Saturday, 27 October 2007
If it's the weekend, it must be brunch!
For a man without a Monday to Friday job, the weekend means different things, mostly that my FRIENDS are now free to play. But for the employed and unemployed alike, the weekend means a lot of good things, not the least of which is brunch.
And these days, for me, the restaurant in the midtown Grid for brunch has changed: Crepeville's nice, and the Lucky Cafe and Fox and Goose, dependable. But for three weeks, since they revamped their menu, there has been an irresistible destination for special egg dishes in downtown Sacramento: Capitol Garage at the corner of 15th and K Street.
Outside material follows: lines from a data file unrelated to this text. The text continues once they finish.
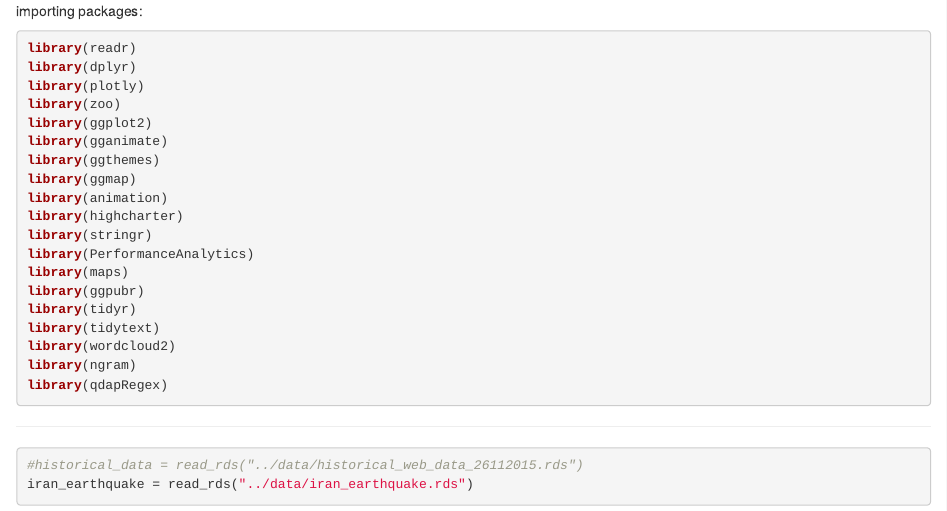
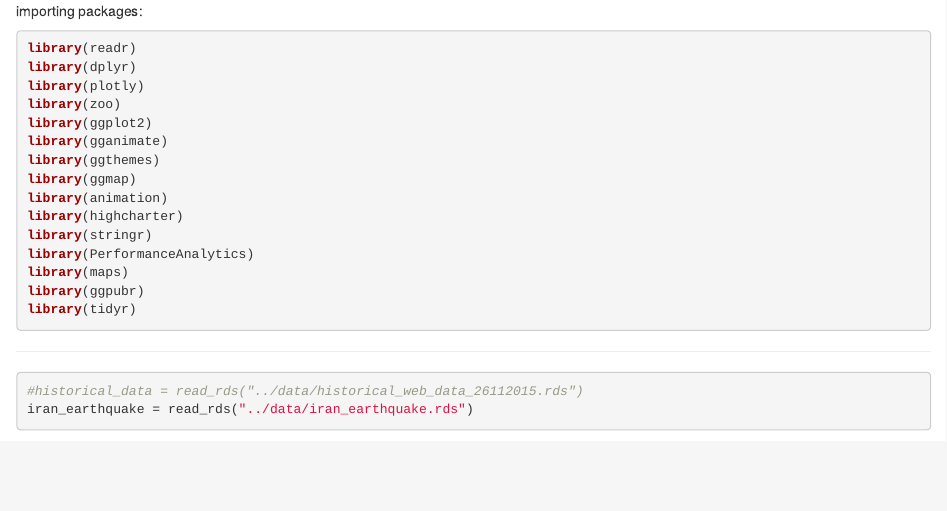
Before and after one commit to Behnam-Asadi/data-analysis, an R Markdown document (earthquake/Earthquake.Rmd): the page in a window 1100 px wide, from 820 px down. Rendered offline with R 4.5, knitr and Pandoc, with nearby package versions; drawn as R Markdown's standard HTML page in place of the format the file asks for; some code elsewhere in the file could not run offline.

Commit message:
new changes

````diff
--- a/earthquake/Earthquake.Rmd
+++ b/earthquake/Earthquake.Rmd
@@ -39,10 +39,7 @@ library(PerformanceAnalytics)
 library(maps)
 library(ggpubr)
 library(tidyr)
-library(tidytext)
-library(wordcloud2)
-library(ngram)
-library(qdapRegex)
+
 ```
 
 ```{r include=FALSE, cache=FALSE}
````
I don't know what got into these guys, but I know what's getting into me: the bar/restaurant's usual crispy home fries, sure, but also dishes that don't make it onto their weekday breakfast menu: a Monty Cristo sandwich made with thick "Texas" toast with apricot aioli and fresh berry sauce; a cream cheese-filled French toast with warm peach compote; and the most exotic egg dishes in town: My Favorite Omelette (their name, my feeling) which is filled with fresh (and ample) crab meat, melted brie cheese chunks, artichoke hearts and creme fraishe is one. Another is the Garage Omelet, with portabella mushrooms, sausage and melted dill harvarti cheese, which a friend found "spectacular."
But what makes this new dining option my current fave in downtown or midtown Sacramento is a half dozen dishes which, despite their name, won't let you down: the Capitol Garage line-up of Eggs Benedict. Sure, you can get a plain old eggs Benedict. Or you can spice it up with the Garrage Benedict, which ups the ante from ham to pastrami and adds a black pepper Hollandaise sauce. Or you can go for it: A Northwest Benedict with smoked salmon and grilled asparagus, topped with hosted hazelnuts and fresh raspberries; the Crab Cake Benedict, the name of which speaks for itself. Finally, there is my favorite, the Louisiana Benedict, with sauteed shrimp and spicy sausage, topped with a chipotle hollandaise sauce. It's SPICY. Fantastic.
And these are all ample dishes. Only a couple of us finished everything.
These isn't the cheapest brunch in town: Most of the above-mentioned dishes cleared $10 easily, most landed in the $12-14 range. But you also get the fantastic home fries and a good variety of fresh fruit that went well beyond garnish: the slices of fresh pineapple, kiwi, cantaloupe and strawberries all freshened the plates considerably.
As for bevvies: The coffee could use some work - at two different visits it tasted bitter and tired (and left us feeling the same). But they quickly refreshed our mugs, and we didn't care so much because we'd found something even better, the Capitol Garage's not-so-secret brunch weapon: the Bottomless Mimosa for $4 or $5, which kept us entertaining ourselves long after the food was gone. With a walk in Capitol Park a post-prandial option, we were feeling pretty good about missing the line at Crepeville.